It’s time to hit the pavement. On July 6th, the 2014 Tour de Queens by Jamis will take bicyclists on a fun-filled, family-friendly trek through the borough. An estimated 20 miles, the route will begin in Flushing Meadows Corona Park and take participants through Flushing, East Flushing, Murray Hill, Auburndale, Bayside, Bayside Terrace, Beechurst and Whitestone with a rest stop in Little Bay Park. It’s not a competitive race–riders will pedal en masse at about 10 mph as a rolling parade with an NYPD escort. There are no street closures, but volunteer marshals will block (or “cork”) traffic intersections for safe passage. Details after the jump.

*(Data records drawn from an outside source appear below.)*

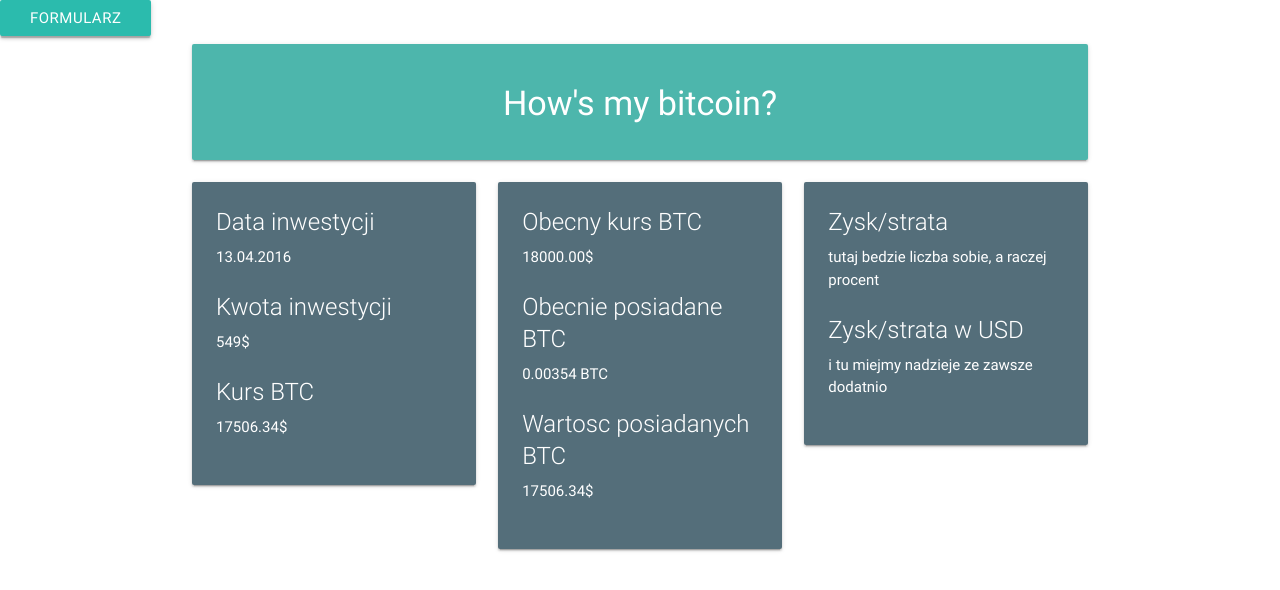
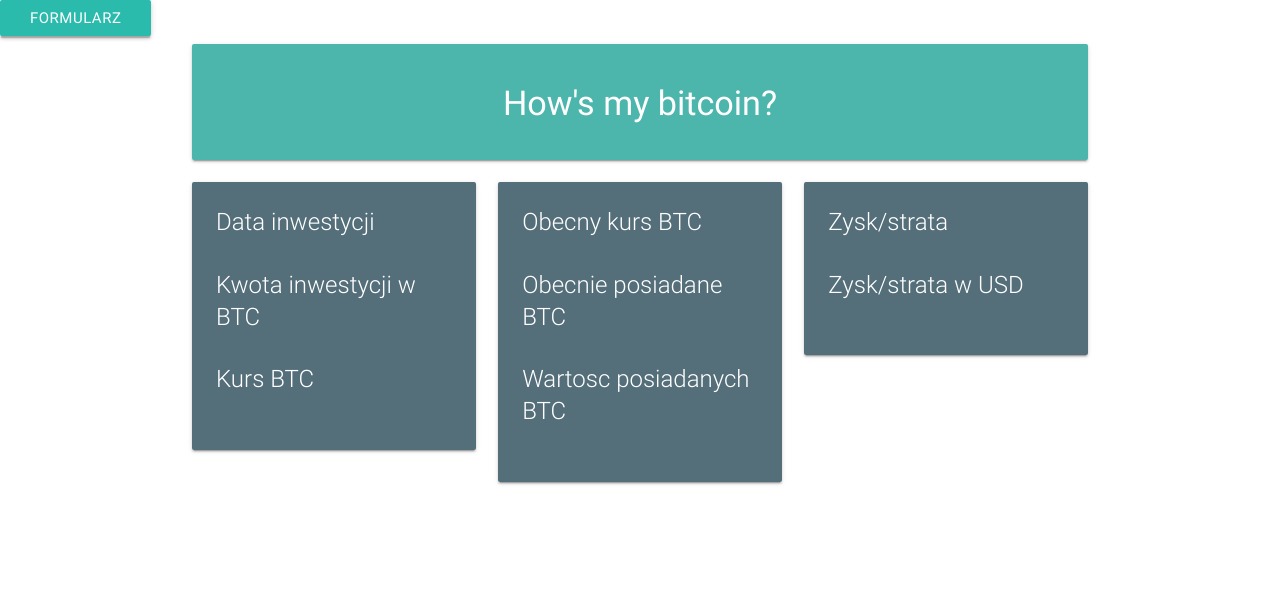
Before and after one commit to Nokciec/hows-my-bitcoin, a plain HTML site: page index.html in a window 1280 px wide. Drawn offline with nearby package versions, Linux system fonts and the light colour scheme.

Commit message:
naprawilam zbedny tekst

```diff
--- a/index.html
+++ b/index.html
@@ -63,13 +63,13 @@
                  <div class="card blue-grey darken-1">
                    <div class="card-content white-text">
                      <span class="card-title"> Data inwestycji</span>
-                     <p id="investmentDate">13.04.2016</p>
+                     <p id="investmentDate"></p>
                      <br>
-                    <span class="card-title">Kwota inwestycji</span>
-                    <p id="investedCashHistory">549$</p>
+                    <span class="card-title">Kwota inwestycji w BTC</span>
+                    <p id="investedCashHistory"> </p>
                     <br>
                     <span class="card-title">Kurs BTC</span>
-                    <p id="bitcoinHistoryPrice">17506.34$</p>
+                    <p id="bitcoinHistoryPrice"> </p>
                     <br>
                   </div>
                 </div>
@@ -79,13 +79,13 @@
                 <div class="card blue-grey darken-1">
                   <div class="card-content white-text">
                     <span class="card-title"> Obecny kurs BTC</span>
-                    <p id="bitcoinCurrentPrice">18000.00$</p>
+                    <p id="bitcoinCurrentPrice"> </p>
                     <br>
                    <span class="card-title">Obecnie posiadane BTC</span>
-                   <p id="investedCashBTC">0.00354 BTC</p>
+                   <p id="investedCashBTC"> </p>
                    <br>
                    <span class="card-title">Wartosc posiadanych BTC</span>
-                   <p id="investedCashCurrent">17506.34$</p>
+                   <p id="investedCashCurrent"> </p>
                    <br>
                  </div>
                </div>
@@ -95,10 +95,10 @@
                <div class="card blue-grey darken-1">
                  <div class="card-content white-text">
                    <span class="card-title"> Zysk/strata</span>
-                   <p id="percentageChange">tutaj bedzie liczba sobie, a raczej procent</p>
+                   <p id="percentageChange"> </p>
                    <br>
                   <span class="card-title">Zysk/strata w USD</span>
-                  <p id="realCashValueChange">i tu miejmy nadzieje ze zawsze dodatnio</p>
+                  <p id="realCashValueChange"> </p>
                   <br>
                 </div>
               </div>
```
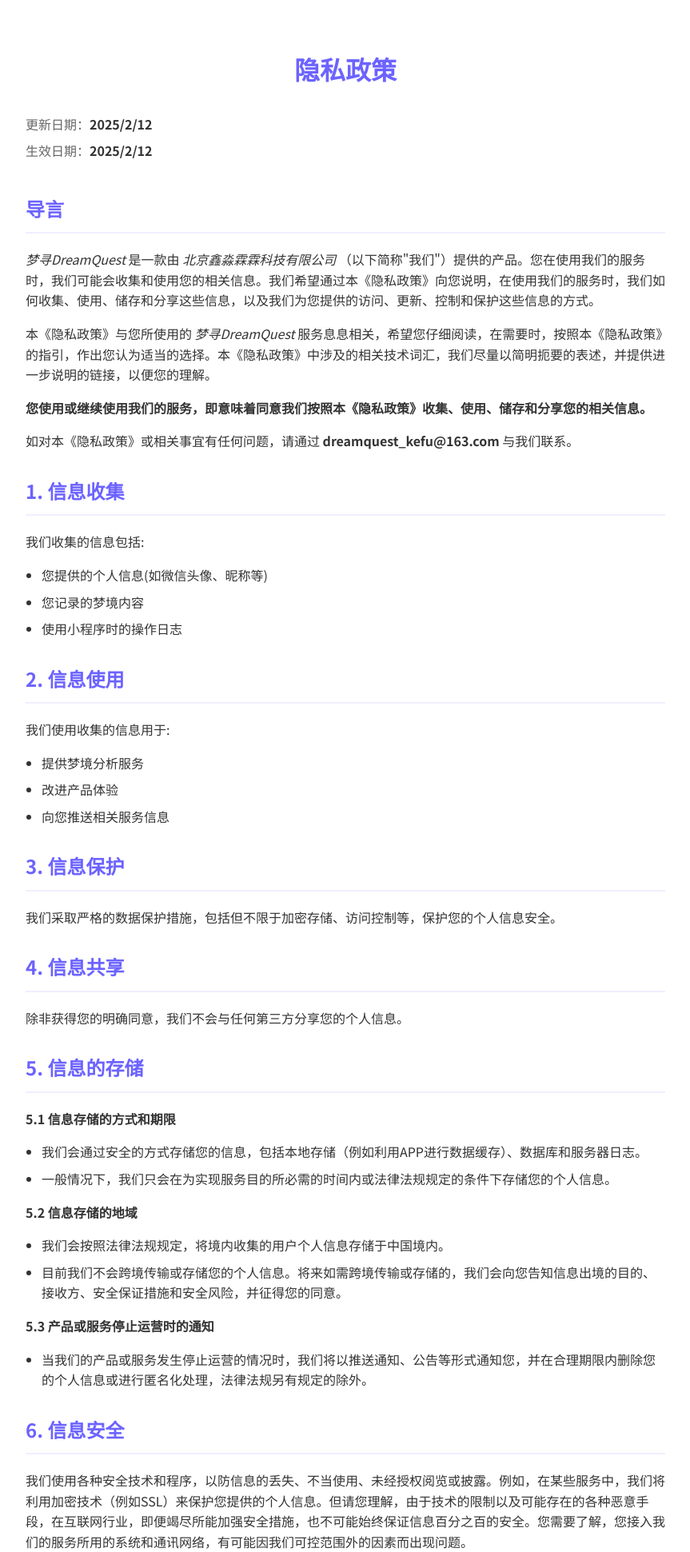
After one commit to gunlay/DreamQuestWebHomepage, a Flask app: page /privacy.html in a window 1280 px wide. The commit adds this page. Shown: the top 1941 px of the page at 80% size, without its empty margins (208-1071 px from the left). Run offline with Flask 3, Linux system fonts and the light colour scheme.

Commit message:
完成，就差替换下载码了

```diff
--- a/app.py
+++ b/app.py
@@ -7,6 +7,14 @@ app = Flask(__name__)
 def home():
     return render_template('index.html')
 
+@app.route('/privacy.html')
+def privacy():
+    return render_template('privacy.html')
+
+@app.route('/terms.html')
+def terms():
+    return render_template('terms.html')
+
 @app.route('/static/<path:path>')
 def send_static(path):
     return send_from_directory('static', path)
--- /dev/null
+++ b/templates/privacy.html
@@ -0,0 +1,155 @@
+<!DOCTYPE html>
+<html lang="zh-CN">
+<head>
+    <meta charset="UTF-8">
+    <meta name="viewport" content="width=device-width, initial-scale=1.0">
+    <title>隐私政策 - 梦寻DreamQuest</title>
+    <link href="https://fonts.googleapis.com/css2?family=Noto+Sans+SC:wght@400;500;700&display=swap" rel="stylesheet">
+    <style>
+        :root {
+            --primary-color: #6C63FF;
+            --text-color: #333333;
+            --text-secondary: #666666;
+            --background: #FFFFFF;
+        }
+
+        body {
+            font-family: 'Noto Sans SC', -apple-system, BlinkMacSystemFont, sans-serif;
+            line-height: 1.6;
+            color: var(--text-color);
+            max-width: 800px;
+            margin: 0 auto;
+            padding: 40px 20px;
+            background: var(--background);
+        }
+
+        h1 {
+            font-size: 32px;
+            color: var(--primary-color);
+            margin-bottom: 30px;
+            text-align: center;
+        }
+
+        h2 {
+            font-size: 24px;
+            color: var(--primary-color);
+            margin: 30px 0 20px;
+            padding-bottom: 10px;
+            border-bottom: 2px solid rgba(108, 99, 255, 0.1);
+        }
+
+        p {
+            margin-bottom: 16px;
+            color: var(--text-color);
+        }
+
+        ul {
+            margin: 16px 0;
+            padding-left: 20px;
+        }
+
+        li {
+            margin-bottom: 8px;
+            color: var(--text-color);
+        }
+
+        strong {
+            color: var(--text-color);
+        }
+
+        i {
+            font-style: italic;
+            color: var(--text-color);
+        }
+
+        .policy-header {
+            margin-bottom: 40px;
+            color: var(--text-secondary);
+        }
+
+        .policy-header div {
+            margin-bottom: 8px;
+        }
+
+        @media (max-width: 768px) {
+            body {
+                padding: 20px 16px;
+            }
+
+            h1 {
+                font-size: 28px;
+            }
+
+            h2 {
+                font-size: 20px;
+            }
+        }
+    </style>
+</head>
+<body>
+    <h1>隐私政策</h1>
+    <div class="policy-header">
+        <div>更新日期：<strong>2025/2/12</strong></div>
+        <div>生效日期：<strong>2025/2/12</strong></div>
+    </div>
+
+    <h2>导言</h2>
+    <p><i>梦寻DreamQuest</i> 是一款由 <i>北京鑫淼霖霖科技有限公司</i> （以下简称"我们"）提供的产品。您在使用我们的服务时，我们可能会收集和使用您的相关信息。我们希望通过本《隐私政策》向您说明，在使用我们的服务时，我们如何收集、使用、储存和分享这些信息，以及我们为您提供的访问、更新、控制和保护这些信息的方式。</p>
+    <p>本《隐私政策》与您所使用的 <i>梦寻DreamQuest</i> 服务息息相关，希望您仔细阅读，在需要时，按照本《隐私政策》的指引，作出您认为适当的选择。本《隐私政策》中涉及的相关技术词汇，我们尽量以简明扼要的表述，并提供进一步说明的链接，以便您的理解。</p>
+    <p><strong>您使用或继续使用我们的服务，即意味着同意我们按照本《隐私政策》收集、使用、储存和分享您的相关信息。</strong></p>
+    <p>如对本《隐私政策》或相关事宜有任何问题，请通过 <strong>dreamquest_kefu@163.com</strong> 与我们联系。</p>
+
+    <h2>1. 信息收集</h2>
+    <p>我们收集的信息包括:</p>
+    <ul>
+        <li>您提供的个人信息(如微信头像、昵称等)</li>
+        <li>您记录的梦境内容</li>
+        <li>使用小程序时的操作日志</li>
+    </ul>
+
+    <h2>2. 信息使用</h2>
+    <p>我们使用收集的信息用于:</p>
+    <ul>
+        <li>提供梦境分析服务</li>
+        <li>改进产品体验</li>
+        <li>向您推送相关服务信息</li>
+    </ul>
+
+    <h2>3. 信息保护</h2>
+    <p>我们采取严格的数据保护措施，包括但不限于加密存储、访问控制等，保护您的个人信息安全。</p>
+
+    <h2>4. 信息共享</h2>
+    <p>除非获得您的明确同意，我们不会与任何第三方分享您的个人信息。</p>
+
+    <h2>5. 信息的存储</h2>
+    <strong>5.1 信息存储的方式和期限</strong>
+    <ul>
+        <li>我们会通过安全的方式存储您的信息，包括本地存储（例如利用APP进行数据缓存）、数据库和服务器日志。</li>
+        <li>一般情况下，我们只会在为实现服务目的所必需的时间内或法律法规规定的条件下存储您的个人信息。</li>
+    </ul>
+
+    <strong>5.2 信息存储的地域</strong>
+    <ul>
+        <li>我们会按照法律法规规定，将境内收集的用户个人信息存储于中国境内。</li>
+        <li>目前我们不会跨境传输或存储您的个人信息。将来如需跨境传输或存储的，我们会向您告知信息出境的目的、接收方、安全保证措施和安全风险，并征得您的同意。</li>
+    </ul>
+
+    <strong>5.3 产品或服务停止运营时的通知</strong>
+    <ul>
+        <li>当我们的产品或服务发生停止运营的情况时，我们将以推送通知、公告等形式通知您，并在合理期限内删除您的个人信息或进行匿名化处理，法律法规另有规定的除外。</li>
+    </ul>
+
+    <h2>6. 信息安全</h2>
+    <p>我们使用各种安全技术和程序，以防信息的丢失、不当使用、未经授权阅览或披露。例如，在某些服务中，我们将利用加密技术（例如SSL）来保护您提供的个人信息。但请您理解，由于技术的限制以及可能存在的各种恶意手段，在互联网行业，即便竭尽所能加强安全措施，也不可能始终保证信息百分之百的安全。您需要了解，您接入我们的服务所用的系统和通讯网络，有可能因我们可控范围外的因素而出现问题。</p>
+
+    <h2>7. 您的权利</h2>
+    <p>在您使用我们的服务期间，我们可能会视产品具体情况为您提供相应的操作设置，以便您可以查询、删除、更正或撤回您的相关个人信息，您可参考相应的具体指引进行操作。此外，我们还设置了投诉举报渠道，您的意见将会得到及时的处理。如果您无法通过上述途径和方式行使您的个人信息主体权利，您可以通过本《隐私政策》中提供的联系方式提出您的请求，我们会按照法律法规的规定予以反馈。</p>
+    <p>当您决定不再使用我们的产品或服务时，可以申请注销账户。注销账户后，除法律法规另有规定外，我们将删除或匿名化处理您的个人信息。</p>
+
+    <h2>8. 变更</h2>
+    <p>我们可能适时修订本《隐私政策》的条款。当变更发生时，我们会在版本更新时向您提示新的《隐私政策》，并向您说明生效日期。请您仔细阅读变更后的《隐私政策》内容，<strong>若您继续使用我们的服务，即表示您同意我们按照更新后的《隐私政策》处理您的个人信息。</strong></p>
+
+    <h2>9. 未成年人保护</h2>
+    <p>我们鼓励父母或监护人指导未满十八岁的未成年人使用我们的服务。我们建议未成年人鼓励他们的父母或监护人阅读本《隐私政策》，并建议未成年人在提交的个人信息之前寻求父母或监护人的同意和指导。</p>
+</body>
+</html>
```
Also changed, not shown: static/styles.css (+56 -78 lines), templates/index.html (+10 -15 lines), templates/terms.html (added, +94 -0 lines), static/images/android-qr.png (renamed from static/images/qr-android.png), static/images/bilibili-qr.png (added), static/images/ios-qr.png (renamed from static/images/qr-ios.png), static/images/miniapp-qr.png (renamed from static/images/qr-miniapp.png), static/images/wechat-qr.jpg (added), static/images/xiaohongshu-qr.png (added), 1 other file.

It’s time to learn about the World’s Fair and sample the world’s fare. This Sunday at the Queens Historical Society’s Kingsland Homestead (below), Pierre Montiel will present a lecture and slideshow on the 1939 World’s Fair, which took place in Flushing Meadows Corona Park. The event will informally launch Remembering Yesterday: Queens and Its NY World’s Fairs, an on-site exhibition on the two Queens World Fairs (1939 and 1964) featuring artifacts and photographs drawn from attendees’ collections. Over the next two months, the Flushing landmark will host four afternoon tasting-and-cultural events with live music, food and literature from Germany (above), Italy, Poland and Ireland, all of which participated in at least one Queens World’s Fair.
Immediate details: History and Highlights of a World’s Fair with Pierre Montiel, Queens Historical Society, Kingsland Homestead, 143-35 37th Avenue, Flushing, June 22nd, 2:30 pm to 4:30 pm, $8.
Ongoing details: Remembering Yesterday: Queens and Its NY World’s Fairs, open Tuesdays, Saturdays and Sundays, 2:30 pm to 4:30 pm, runs through May 31, 2015, free with admission ($5 adults, $3 students/seniors).